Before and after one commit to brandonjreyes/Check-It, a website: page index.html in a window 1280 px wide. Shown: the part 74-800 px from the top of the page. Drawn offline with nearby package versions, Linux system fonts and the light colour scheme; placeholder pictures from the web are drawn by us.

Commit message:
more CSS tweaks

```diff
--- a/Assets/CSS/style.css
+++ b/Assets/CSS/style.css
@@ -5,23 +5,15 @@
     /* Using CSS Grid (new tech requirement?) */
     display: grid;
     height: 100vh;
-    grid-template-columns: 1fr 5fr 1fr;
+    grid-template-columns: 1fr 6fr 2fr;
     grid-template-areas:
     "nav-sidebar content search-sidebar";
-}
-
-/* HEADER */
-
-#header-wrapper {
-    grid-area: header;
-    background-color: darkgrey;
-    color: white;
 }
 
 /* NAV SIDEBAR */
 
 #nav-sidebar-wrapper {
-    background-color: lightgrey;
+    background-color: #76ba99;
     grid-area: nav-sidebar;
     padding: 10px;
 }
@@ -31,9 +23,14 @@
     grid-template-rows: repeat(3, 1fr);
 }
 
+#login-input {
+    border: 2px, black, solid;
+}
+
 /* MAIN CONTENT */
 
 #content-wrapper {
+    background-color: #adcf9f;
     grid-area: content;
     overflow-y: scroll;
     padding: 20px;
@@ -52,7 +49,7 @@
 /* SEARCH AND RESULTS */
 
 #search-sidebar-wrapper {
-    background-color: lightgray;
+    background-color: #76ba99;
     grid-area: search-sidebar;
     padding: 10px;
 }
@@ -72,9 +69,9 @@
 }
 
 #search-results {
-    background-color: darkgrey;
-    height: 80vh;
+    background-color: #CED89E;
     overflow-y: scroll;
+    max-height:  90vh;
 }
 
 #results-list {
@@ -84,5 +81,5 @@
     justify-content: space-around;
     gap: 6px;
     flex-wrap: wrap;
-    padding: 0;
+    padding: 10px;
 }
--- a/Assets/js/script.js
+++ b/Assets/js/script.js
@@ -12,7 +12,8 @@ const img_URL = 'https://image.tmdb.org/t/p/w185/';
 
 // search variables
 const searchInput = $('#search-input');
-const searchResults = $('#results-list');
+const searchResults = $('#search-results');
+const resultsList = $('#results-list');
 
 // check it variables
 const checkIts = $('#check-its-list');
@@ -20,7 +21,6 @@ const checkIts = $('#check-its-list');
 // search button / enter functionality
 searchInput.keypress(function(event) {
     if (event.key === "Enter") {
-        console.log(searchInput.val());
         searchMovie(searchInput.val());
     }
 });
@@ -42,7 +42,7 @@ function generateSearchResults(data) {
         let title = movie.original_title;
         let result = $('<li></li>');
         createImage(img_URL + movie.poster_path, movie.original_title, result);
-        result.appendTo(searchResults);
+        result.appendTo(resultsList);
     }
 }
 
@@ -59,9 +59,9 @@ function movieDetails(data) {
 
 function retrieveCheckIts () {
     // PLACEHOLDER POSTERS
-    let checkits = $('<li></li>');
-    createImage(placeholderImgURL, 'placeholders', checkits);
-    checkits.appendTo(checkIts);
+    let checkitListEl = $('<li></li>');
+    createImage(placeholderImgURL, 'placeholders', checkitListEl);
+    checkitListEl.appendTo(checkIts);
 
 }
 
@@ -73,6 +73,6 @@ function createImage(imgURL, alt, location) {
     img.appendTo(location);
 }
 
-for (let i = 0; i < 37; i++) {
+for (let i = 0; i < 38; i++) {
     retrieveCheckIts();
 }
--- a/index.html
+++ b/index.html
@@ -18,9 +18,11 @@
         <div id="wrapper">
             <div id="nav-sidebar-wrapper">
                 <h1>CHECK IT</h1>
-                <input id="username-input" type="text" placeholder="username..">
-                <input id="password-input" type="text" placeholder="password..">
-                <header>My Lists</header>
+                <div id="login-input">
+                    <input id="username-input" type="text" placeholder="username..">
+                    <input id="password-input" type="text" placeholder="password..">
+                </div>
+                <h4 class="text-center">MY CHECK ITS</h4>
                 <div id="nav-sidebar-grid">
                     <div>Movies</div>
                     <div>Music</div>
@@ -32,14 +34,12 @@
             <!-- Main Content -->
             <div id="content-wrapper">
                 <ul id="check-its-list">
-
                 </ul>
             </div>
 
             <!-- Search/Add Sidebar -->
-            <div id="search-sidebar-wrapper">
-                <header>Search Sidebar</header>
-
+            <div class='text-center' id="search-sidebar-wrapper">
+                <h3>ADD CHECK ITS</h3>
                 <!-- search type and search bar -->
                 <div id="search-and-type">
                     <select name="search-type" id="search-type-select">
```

* * * * *

## About this task
Say how many lines above contain the string "color". Answer with the number only.

## Task answer
9